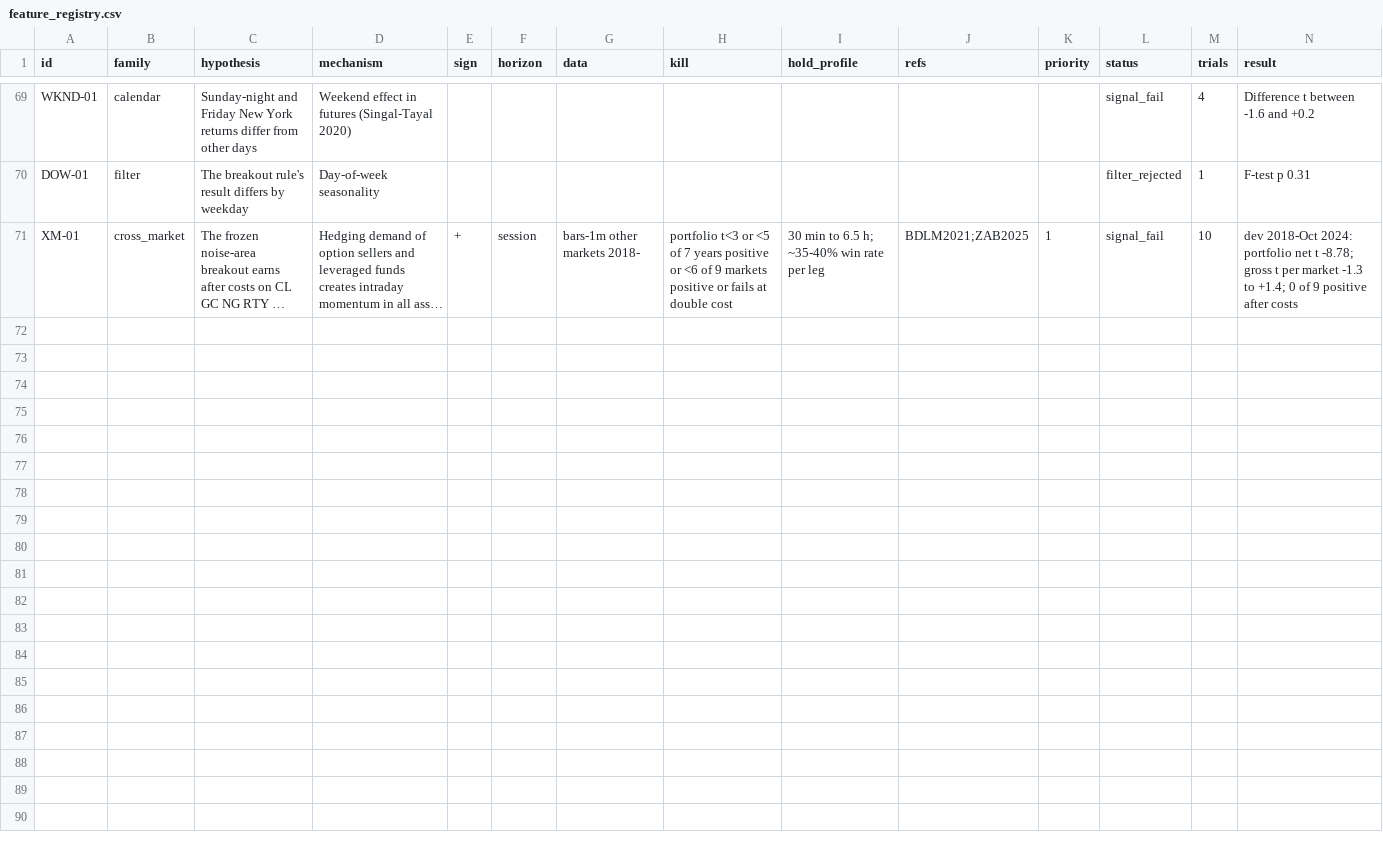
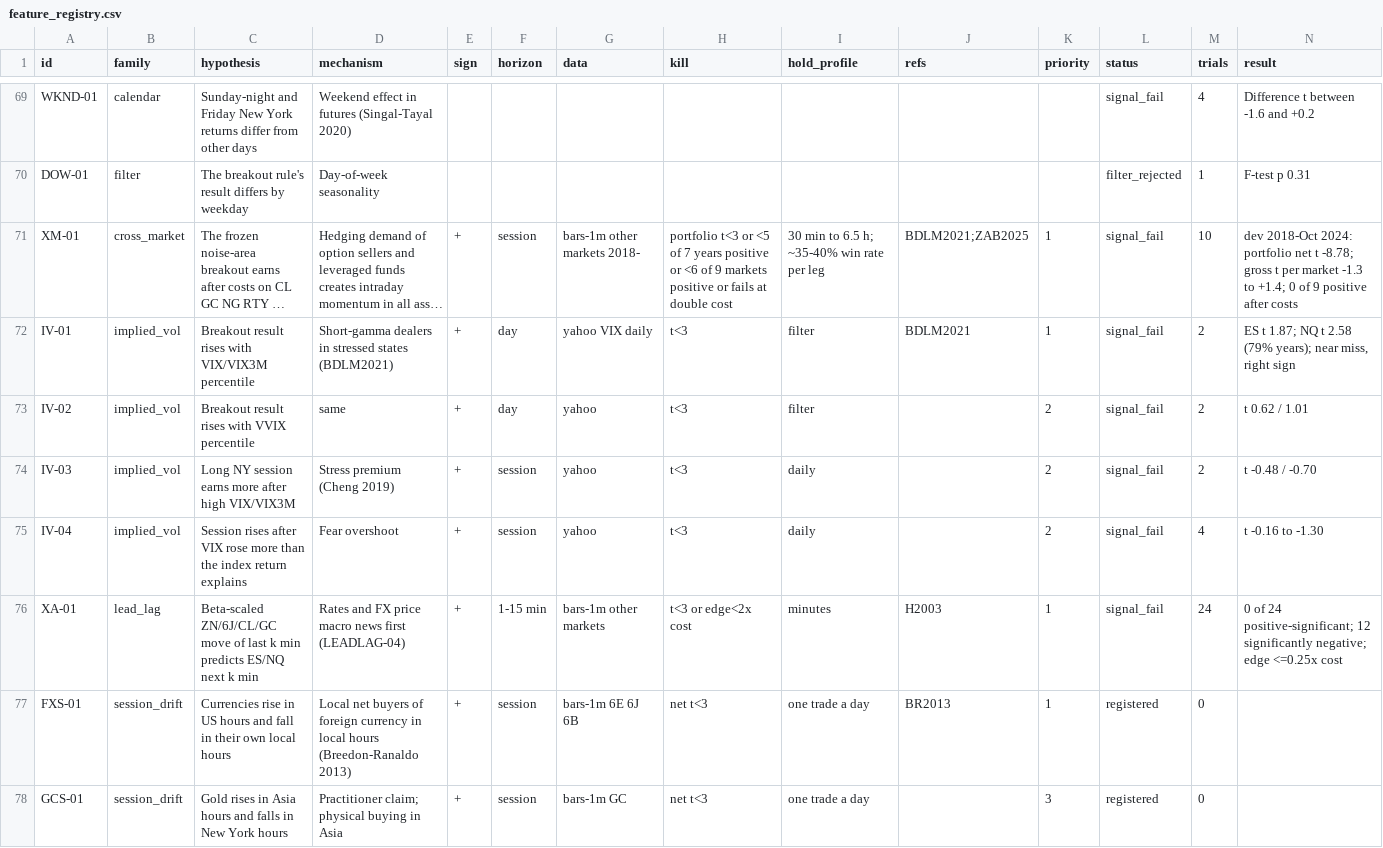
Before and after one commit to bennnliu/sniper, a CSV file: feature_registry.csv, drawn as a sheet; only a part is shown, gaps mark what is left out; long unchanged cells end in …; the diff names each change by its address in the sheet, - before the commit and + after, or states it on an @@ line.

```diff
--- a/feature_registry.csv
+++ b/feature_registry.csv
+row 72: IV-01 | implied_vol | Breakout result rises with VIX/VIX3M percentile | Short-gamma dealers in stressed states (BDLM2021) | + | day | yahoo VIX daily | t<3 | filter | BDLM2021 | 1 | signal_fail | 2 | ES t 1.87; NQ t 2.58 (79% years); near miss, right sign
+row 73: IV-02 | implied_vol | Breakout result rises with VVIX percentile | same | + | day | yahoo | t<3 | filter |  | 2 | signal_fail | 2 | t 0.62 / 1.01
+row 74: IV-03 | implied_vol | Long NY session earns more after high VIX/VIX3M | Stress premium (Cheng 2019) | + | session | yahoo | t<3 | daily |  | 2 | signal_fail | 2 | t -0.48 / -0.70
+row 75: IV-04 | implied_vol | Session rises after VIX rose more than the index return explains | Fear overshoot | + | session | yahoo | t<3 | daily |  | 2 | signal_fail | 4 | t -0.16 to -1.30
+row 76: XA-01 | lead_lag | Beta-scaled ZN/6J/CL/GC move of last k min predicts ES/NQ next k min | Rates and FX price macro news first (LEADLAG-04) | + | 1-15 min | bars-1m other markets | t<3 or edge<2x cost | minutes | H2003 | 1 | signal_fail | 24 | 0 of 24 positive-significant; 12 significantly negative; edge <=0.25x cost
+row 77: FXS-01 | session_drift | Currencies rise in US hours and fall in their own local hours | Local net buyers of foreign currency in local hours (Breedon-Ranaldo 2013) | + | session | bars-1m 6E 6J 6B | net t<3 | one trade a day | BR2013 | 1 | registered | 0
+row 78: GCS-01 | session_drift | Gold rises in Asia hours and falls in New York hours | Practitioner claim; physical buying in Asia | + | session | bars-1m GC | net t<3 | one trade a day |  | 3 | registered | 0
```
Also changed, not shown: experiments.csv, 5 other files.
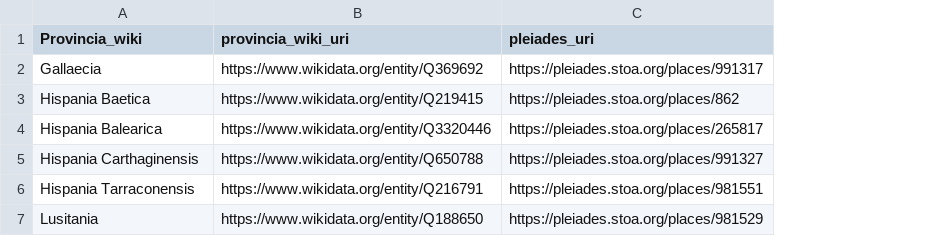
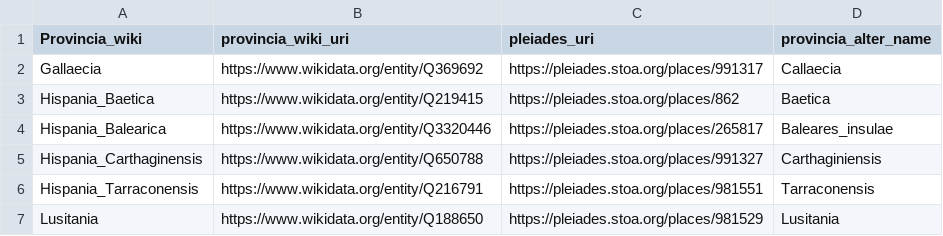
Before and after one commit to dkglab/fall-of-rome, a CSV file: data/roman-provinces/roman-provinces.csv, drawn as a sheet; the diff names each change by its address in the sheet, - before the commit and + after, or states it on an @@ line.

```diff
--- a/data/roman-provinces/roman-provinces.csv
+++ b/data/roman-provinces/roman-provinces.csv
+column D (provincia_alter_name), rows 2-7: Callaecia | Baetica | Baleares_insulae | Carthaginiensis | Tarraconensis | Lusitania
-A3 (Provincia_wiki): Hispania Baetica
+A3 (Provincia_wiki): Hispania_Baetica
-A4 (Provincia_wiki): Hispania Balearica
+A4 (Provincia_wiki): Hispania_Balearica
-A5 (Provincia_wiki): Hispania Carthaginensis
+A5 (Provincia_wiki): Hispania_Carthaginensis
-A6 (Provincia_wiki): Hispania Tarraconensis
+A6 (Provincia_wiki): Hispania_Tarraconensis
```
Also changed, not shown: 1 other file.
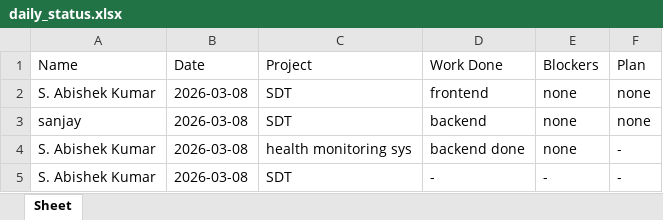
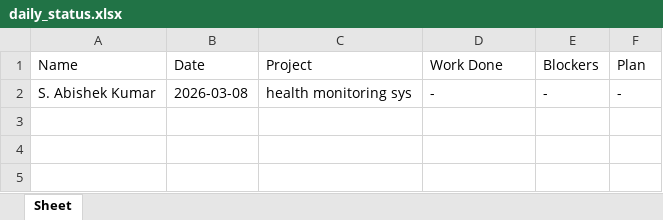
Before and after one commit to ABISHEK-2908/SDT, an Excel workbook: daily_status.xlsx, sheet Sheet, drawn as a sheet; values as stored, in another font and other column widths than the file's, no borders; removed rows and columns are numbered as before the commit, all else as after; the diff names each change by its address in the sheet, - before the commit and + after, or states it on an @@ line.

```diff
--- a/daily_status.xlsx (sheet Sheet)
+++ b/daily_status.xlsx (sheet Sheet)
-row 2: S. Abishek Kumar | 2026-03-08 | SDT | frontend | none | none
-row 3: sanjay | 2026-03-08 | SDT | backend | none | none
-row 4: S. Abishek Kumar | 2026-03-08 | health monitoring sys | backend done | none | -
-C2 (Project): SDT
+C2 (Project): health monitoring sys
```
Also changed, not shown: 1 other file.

------------------------------------------------------------

Prompt: The answer must be an exact copy of the records, with no images in it.

Solution:
Before and after one commit to bennnliu/sniper, a CSV file: feature_registry.csv, drawn as a sheet; only a part is shown, gaps mark what is left out; long unchanged cells end in …; the diff names each change by its address in the sheet, - before the commit and + after, or states it on an @@ line.

```diff
--- a/feature_registry.csv
+++ b/feature_registry.csv
+row 72: IV-01 | implied_vol | Breakout result rises with VIX/VIX3M percentile | Short-gamma dealers in stressed states (BDLM2021) | + | day | yahoo VIX daily | t<3 | filter | BDLM2021 | 1 | signal_fail | 2 | ES t 1.87; NQ t 2.58 (79% years); near miss, right sign
+row 73: IV-02 | implied_vol | Breakout result rises with VVIX percentile | same | + | day | yahoo | t<3 | filter |  | 2 | signal_fail | 2 | t 0.62 / 1.01
+row 74: IV-03 | implied_vol | Long NY session earns more after high VIX/VIX3M | Stress premium (Cheng 2019) | + | session | yahoo | t<3 | daily |  | 2 | signal_fail | 2 | t -0.48 / -0.70
+row 75: IV-04 | implied_vol | Session rises after VIX rose more than the index return explains | Fear overshoot | + | session | yahoo | t<3 | daily |  | 2 | signal_fail | 4 | t -0.16 to -1.30
+row 76: XA-01 | lead_lag | Beta-scaled ZN/6J/CL/GC move of last k min predicts ES/NQ next k min | Rates and FX price macro news first (LEADLAG-04) | + | 1-15 min | bars-1m other markets | t<3 or edge<2x cost | minutes | H2003 | 1 | signal_fail | 24 | 0 of 24 positive-significant; 12 significantly negative; edge <=0.25x cost
+row 77: FXS-01 | session_drift | Currencies rise in US hours and fall in their own local hours | Local net buyers of foreign currency in local hours (Breedon-Ranaldo 2013) | + | session | bars-1m 6E 6J 6B | net t<3 | one trade a day | BR2013 | 1 | registered | 0
+row 78: GCS-01 | session_drift | Gold rises in Asia hours and falls in New York hours | Practitioner claim; physical buying in Asia | + | session | bars-1m GC | net t<3 | one trade a day |  | 3 | registered | 0
```
Also changed, not shown: experiments.csv, 5 other files.
Before and after one commit to dkglab/fall-of-rome, a CSV file: data/roman-provinces/roman-provinces.csv, drawn as a sheet; the diff names each change by its address in the sheet, - before the commit and + after, or states it on an @@ line.

```diff
--- a/data/roman-provinces/roman-provinces.csv
+++ b/data/roman-provinces/roman-provinces.csv
+column D (provincia_alter_name), rows 2-7: Callaecia | Baetica | Baleares_insulae | Carthaginiensis | Tarraconensis | Lusitania
-A3 (Provincia_wiki): Hispania Baetica
+A3 (Provincia_wiki): Hispania_Baetica
-A4 (Provincia_wiki): Hispania Balearica
+A4 (Provincia_wiki): Hispania_Balearica
-A5 (Provincia_wiki): Hispania Carthaginensis
+A5 (Provincia_wiki): Hispania_Carthaginensis
-A6 (Provincia_wiki): Hispania Tarraconensis
+A6 (Provincia_wiki): Hispania_Tarraconensis
```
Also changed, not shown: 1 other file.
Before and after one commit to ABISHEK-2908/SDT, an Excel workbook: daily_status.xlsx, sheet Sheet, drawn as a sheet; values as stored, in another font and other column widths than the file's, no borders; removed rows and columns are numbered as before the commit, all else as after; the diff names each change by its address in the sheet, - before the commit and + after, or states it on an @@ line.

```diff
--- a/daily_status.xlsx (sheet Sheet)
+++ b/daily_status.xlsx (sheet Sheet)
-row 2: S. Abishek Kumar | 2026-03-08 | SDT | frontend | none | none
-row 3: sanjay | 2026-03-08 | SDT | backend | none | none
-row 4: S. Abishek Kumar | 2026-03-08 | health monitoring sys | backend done | none | -
-C2 (Project): SDT
+C2 (Project): health monitoring sys
```
Also changed, not shown: 1 other file.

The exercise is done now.